As it is almost impossible that the symptoms of the remedy and the symptoms of the patient’s disease cover each other exactly, “there is hardly any homeopathic medicine, which during it‘s action does not bring about some very slight unaccustomed complaint or small new symptom”. (§156 Organon)
Accessory symptoms of the correctly chosen remedy may also appear when the dose was too large, the remedy repeated too frequently, and/or the potency too high, so that medicinal symptoms of the remedy which were not experienced before, are displayed. This may especially appear in oversensitive patients who prove remedies easily.
If the accessory symptoms are troublesome, the remedy will not be capable of effecting real improvement. (§249 Organon) A medicine, although homeopathic to the case, does harm in every dose that is too large. The greater its homeopathicity the greater the harm of the remedy in too large doses as the patient‘s susceptibility is increased. The danger lies in establishing an artificial, medicinal disease with new and more severe symptoms, without extinguishing the old, natural disease.
What are we to do?
- If the aggravation is trifling or not dangerous the action of the medicine should not be interrupted. Wait till the aggravation wears off and amelioration follows. If repetition is necessary, repeat the remedy in a more suitable potency and/or reduced dose, or repeat less frequently. When remedies are applied in watery solution the dose can be easily adjusted to avoid aggravations.
- If the aggravation is of burdensome intensity it should not be endured. Either repeat the same remedy in a lower dose or potency, or in descending potencies to decrease the intensity of the remedy’s action, until the aggravation subsides. Check whether the remedy is truly indicated.
- If the aggravation is very severe or even life-threatening the action of the remedy should be interrupted by giving an antidote. Apply a remedy which is known to antidote the previously given remedy and which is most similar to the new troublesome symptoms. Let it act until the symptoms subside, then return to prescribing, adjusting potency and dose. Check whether the remedy is truly indicated.

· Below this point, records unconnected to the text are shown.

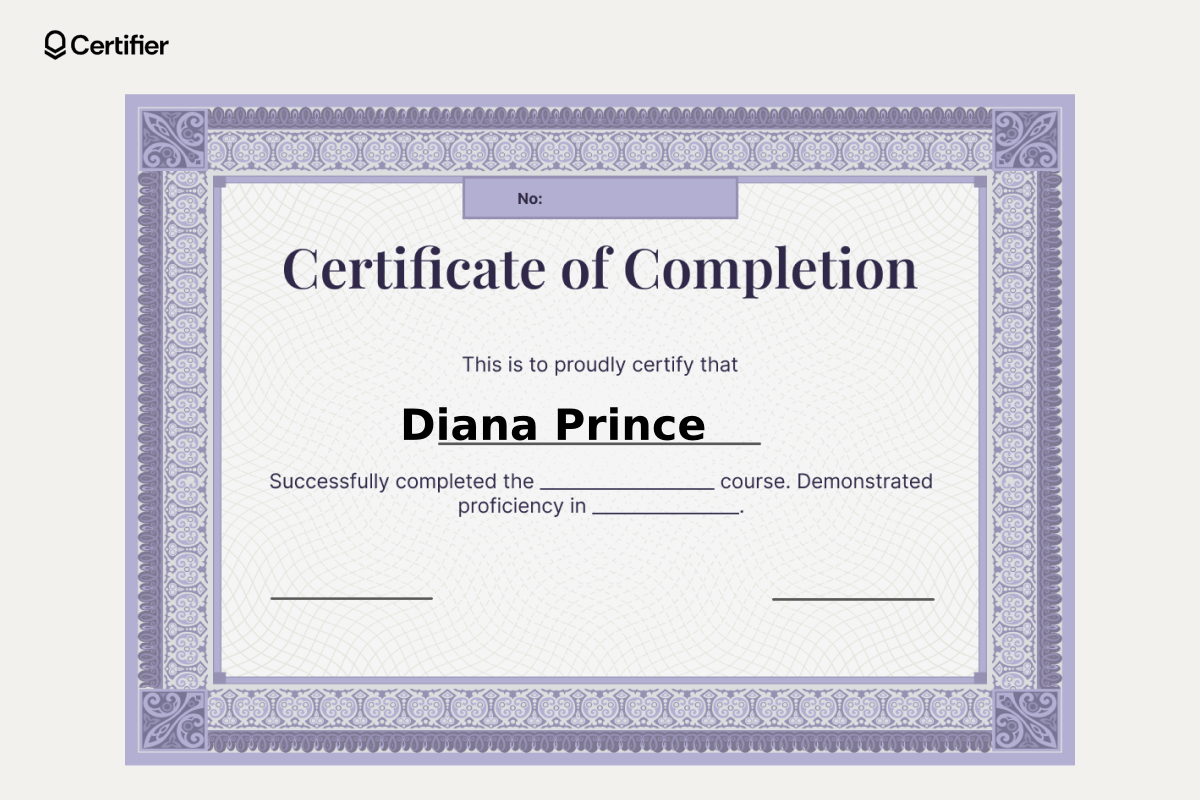
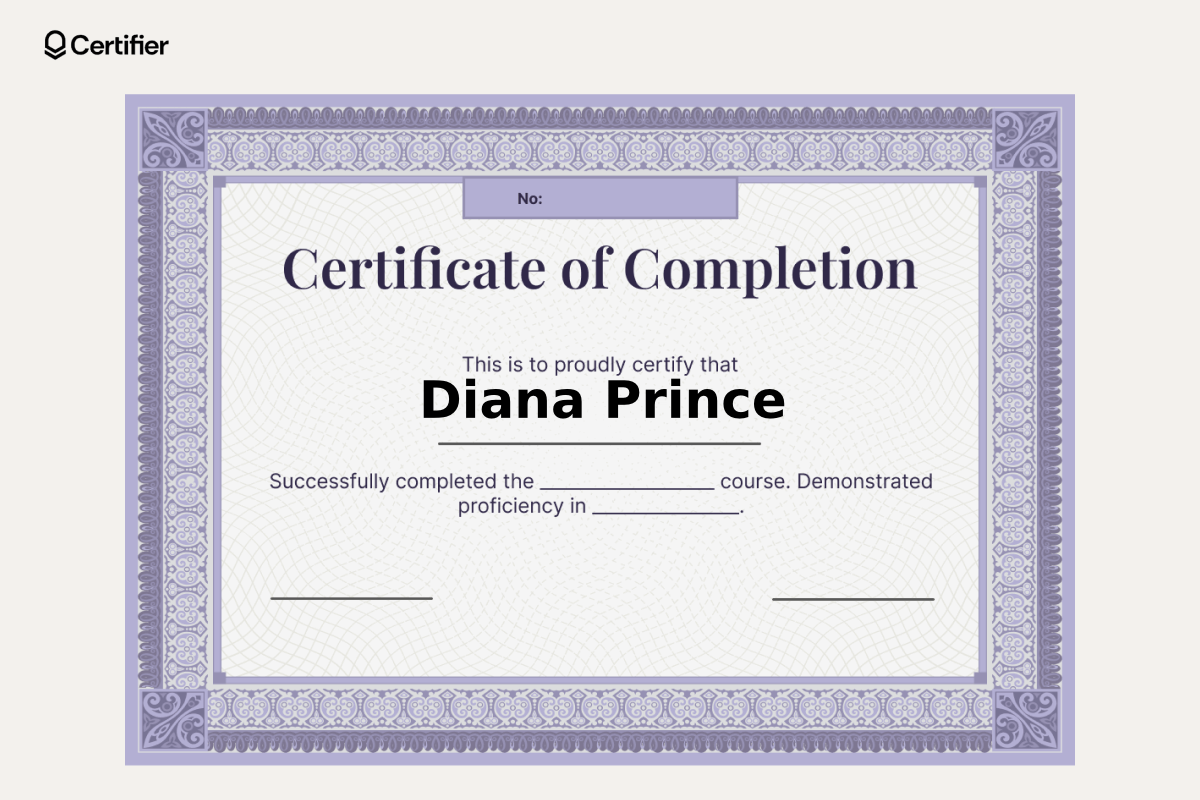
Now texts centers the right way

Changed region(s): [[0.3392, 0.4688, 0.6783, 0.5625]]

diff --git a/src/csvexcelparser.rs b/src/csvexcelparser.rs
@@ -7,8 +7,11 @@ use std::io::{self, Write};
 use std::sync::atomic::{AtomicUsize, Ordering};
 use std::sync::Arc;
 use rayon::prelude::*;
+use rusttype::{Font, Scale, point};
+
 use crate::editpng::add_text_with_custom_options;
 use crate::analysis::analyze_png_file;
+
 
 // Function to get user input
 fn get_user_input(prompt: &str) -> String {
@@ -380,6 +383,40 @@ pub fn select_font_file() -> Result<String, String> {
     }
 }
 
+// Helper function to calculate text size
+fn calculate_text_size(font: &Font, scale: Scale, text: &str) -> (i32, i32) {
+    let v_metrics = font.v_metrics(scale);
+    let glyphs: Vec<_> = font.layout(text, scale, point(0.0, 0.0 + v_metrics.ascent)).collect();
+
+    if glyphs.is_empty() {
+        return (0, 0);
+    }
+
+    let min_x = glyphs
+        .iter()
+        .filter_map(|g| g.pixel_bounding_box().map(|b| b.min.x))
+        .min()
+        .unwrap_or(0);
+    
+    let max_x = glyphs
+        .iter()
+        .filter_map(|g| g.pixel_bounding_box().map(|b| b.max.x))
+        .max()
+        .unwrap_or(0);
+
+    let width = max_x - min_x;
+    let height = (v_metrics.ascent - v_metrics.descent).ceil() as i32;
+
+    (width, height)
+}
+
+// Helper function to load font data
+fn load_font_data(font_filename: &str) -> Result<Vec<u8>> {
+    let font_path = format!("assets/{}", font_filename);
+    std::fs::read(&font_path)
+        .with_context(|| format!("Failed to read font file: {}", font_path))
+}
+
 pub fn generate_certificates_batch(
     template_path: &str,
     output_dir: &str,
@@ -393,12 +430,19 @@ pub fn generate_certificates_batch(
     std::fs::create_dir_all(output_dir)
         .with_context(|| format!("Failed to create output directory: {}", output_dir))?;
     
+    // Load font once for text size calculations
+    let font_data = load_font_data(font_filename)?;
+    let font = Font::try_from_bytes(&font_data)
+        .ok_or_else(|| anyhow::anyhow!("Failed to load font: {}", font_filename))?;
+    
+    let scale = Scale::uniform(font_size);
     let total = names.len();
     let completed = Arc::new(AtomicUsize::new(0));
     
     println!("\n🎓 Generating {} certificates in parallel using {} cores...", 
              total, 
              rayon::current_num_threads());
+    println!("🎯 Text will be centered around coordinates ({}, {})", x_pos, y_pos);
     
     let results: Vec<Result<(), anyhow::Error>> = names
         .par_iter()
@@ -408,12 +452,19 @@ pub fn generate_certificates_batch(
             let output_filename = format!("{}/certificate_{}.png", output_dir, 
                                         name.replace(" ", "_").replace("/", "_").replace("\\", "_"));
             
+            // Calculate text size for centering
+            let (text_width, text_height) = calculate_text_size(&font, scale, name);
+            
+            // Calculate centered position
+            let centered_x = x_pos - text_width / 2;
+            let centered_y = y_pos - text_height / 2;
+            
             let result = add_text_with_custom_options(
                 template_path,
                 &output_filename,
                 name,
-                x_pos,
-                y_pos,
+                centered_x,  // Use centered coordinates
+                centered_y,  // Use centered coordinates
                 font_filename,
                 font_size,
                 hex_color,
@@ -424,7 +475,8 @@ pub fn generate_certificates_batch(
             
             match result {
                 Ok(()) => {
-                    println!("✅ [{:6.2}%] Generated: {}", progress, name);
+                    println!("✅ [{:6.2}%] Generated: {} (centered at {}, {})", 
+                            progress, name, centered_x, centered_y);
                     Ok(())
                 }
                 Err(e) => {
@@ -441,6 +493,7 @@ pub fn generate_certificates_batch(
     
     println!("\n🎉 Parallel certificate generation complete!");
     println!("⚡ Used {} CPU cores", rayon::current_num_threads());
+    println!("🎯 All text was centered around ({}, {})", x_pos, y_pos);
     println!("✅ Successfully generated: {} certificates", success_count);
     if error_count > 0 {
         println!("❌ Failed to generate: {} certificates", error_count);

- If the homeopathic aggravation appears towards the end of treatment the doses must be reduced further and/or repeated at longer intervals, or even stopped for several days, to see whether no more medicine is necessary for cure. If no further medicine is necessary the symptoms caused by the excess of the remedy will soon disappear and leave undisturbed health. (§248 Organon)

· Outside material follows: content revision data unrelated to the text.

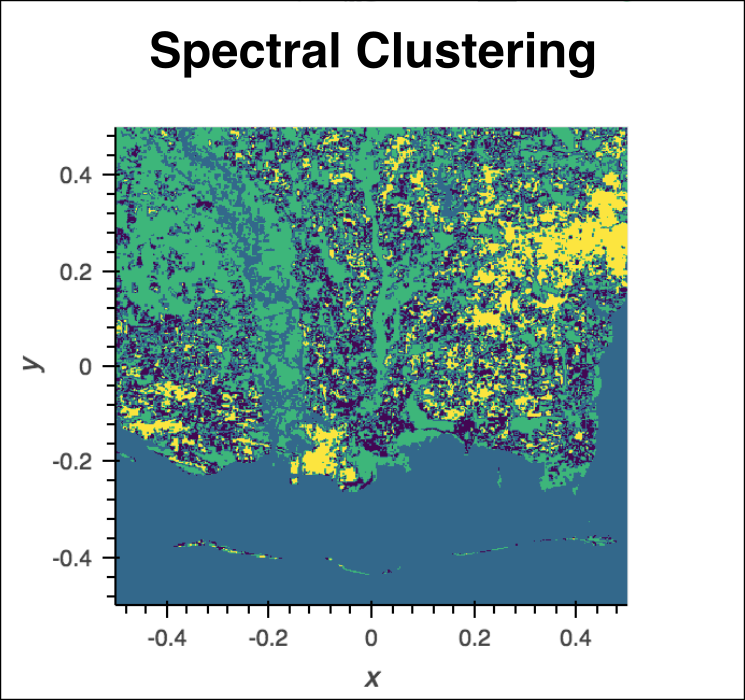
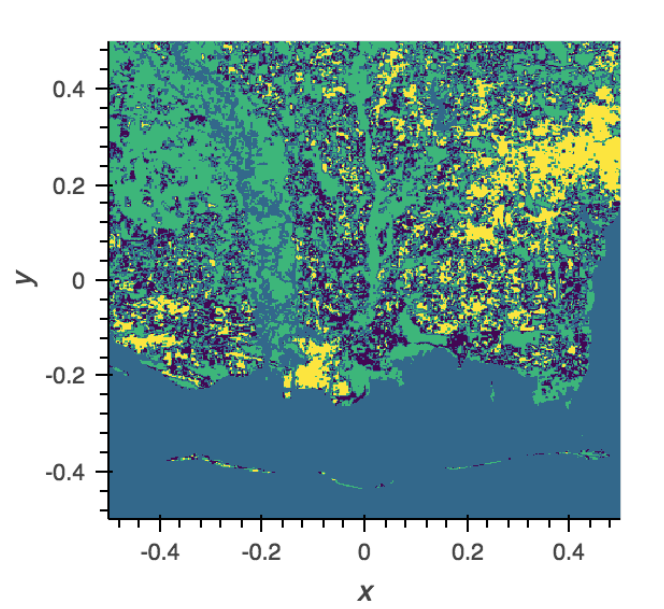
Removing title and border from collage. Use HTML instead (#78)

diff --git a/doc/index.rst b/doc/index.rst
@@ -56,28 +56,31 @@ learning and related tasks in the Earth sciences, such as:
 
 .. raw:: html
 
-   <div style="display: grid;
-               grid-template-columns: fit-content(350px) fit-content(350px) fit-content(350px);
-               grid-gap: 20px;
-               padding: 20px;">
-
-      <a href="topics/Carbon_Flux.html" >
-         <img src="_static/collage/carbon.png" />
-      </a>
-      <a href="topics/Heat_and_Trees.html">
-         <img src="_static/collage/trees.png" />
-      </a>
-      <a href="topics/Walker_Lake.html">
-         <img src="_static/collage/walker.png" />
-      </a>
-      <a href="topics/Image_Classification.html" >
-         <img src="_static/collage/classifier.png" />
-      </a>
-      <a href="topics/Landsat_Spectral_Clustering.html"  >
-         <img src="_static/collage/cluster.png" />
-      </a>
-   </div>
-
+   <style>table {border-spacing: 15px} td { border: 1px solid black; vertical-align: top} </style>
+   <table>
+     <tr>
+       <td border=1>
+         <a href="topics/Carbon_Flux.html"><b>Carbon Flux</b></a><br>
+         <a href="topics/Carbon_Flux.html"><img src="_static/collage/carbon.png" /></a>
+       </td>
+       <td border=1>
+         <a href="topics/Heat_and_Trees.html"><b>Heat and Trees</b></a><br>
+         <a href="topics/Heat_and_Trees.html"><img src="_static/collage/trees.png" /></a>
+       </td>
+       <td border=1>
+         <a href="topics/Walker_Lake.html"><b>Walker Lake</b></a><br>
+         <a href="topics/Walker_Lake.html"><img src="_static/collage/walker.png" /></a>
+       </td>
+       <td border=1>
+         <a href="topics/Image_Classification.html"><b>Classification</b></a><br>
+         <a href="topics/Image_Classification.html"><img src="_static/collage/classifier.png" /></a>
+       </td>
+       <td border=1>
+         <a href="topics/Landsat_Spectral_Clustering.html"><b>Clustering</b></a><br>
+         <a href="topics/Landsat_Spectral_Clustering.html"><img src="_static/collage/cluster.png" /></a>
+       </td>
+     <tr>
+   </table>
 
 Please feel free to report `issues
 <https://github.com/pyviz-topics/EarthML/issues>`_ or `contribute code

A dissimilar aggravation occurs when an incorrectly chosen remedy produces new, persisting and possibly troublesome symptoms which the patient had never experienced before. With the wrong remedy the patient does not feel better in general apart from the palliative relief of some superficial symptoms. If the remedy is allowed to act the internal disease will be intensified, new ailments will develop, and an artificial, medicinal disease might be produced that suspends the natural disease. Beware to think the patient’s original disease has improved and another, old layer is coming to the surface!
What are we to do?
- If the remedy is similar enough to remove a considerable part of the disease without causing too many or severe accessory symptoms, the treatment is to continue.
- Don’t repeat the remedy if it causes too many new and troublesome symptoms due to insufficient homeopathicity.
- If there appear symptoms of some moment, don‘t allow the dose to exhaust it‘s action but take corrective measures.
- If the new symptoms are not severe, a better indicated remedy should be given immediately.
- If the new symptoms are troublesome or even dangerous, the action of the remedy should be stopped by an antidote before giving a better chosen remedy. Chose an antidote that is known to antidote the action of the previously given remedy and which is similar to the new, troublesome symptoms.
- To chose a better remedy the remainder of the original symptoms and the newly developed symptoms are to combine in a grand totality, as the new symptoms are of such a nature as the disease itself was capable of producing.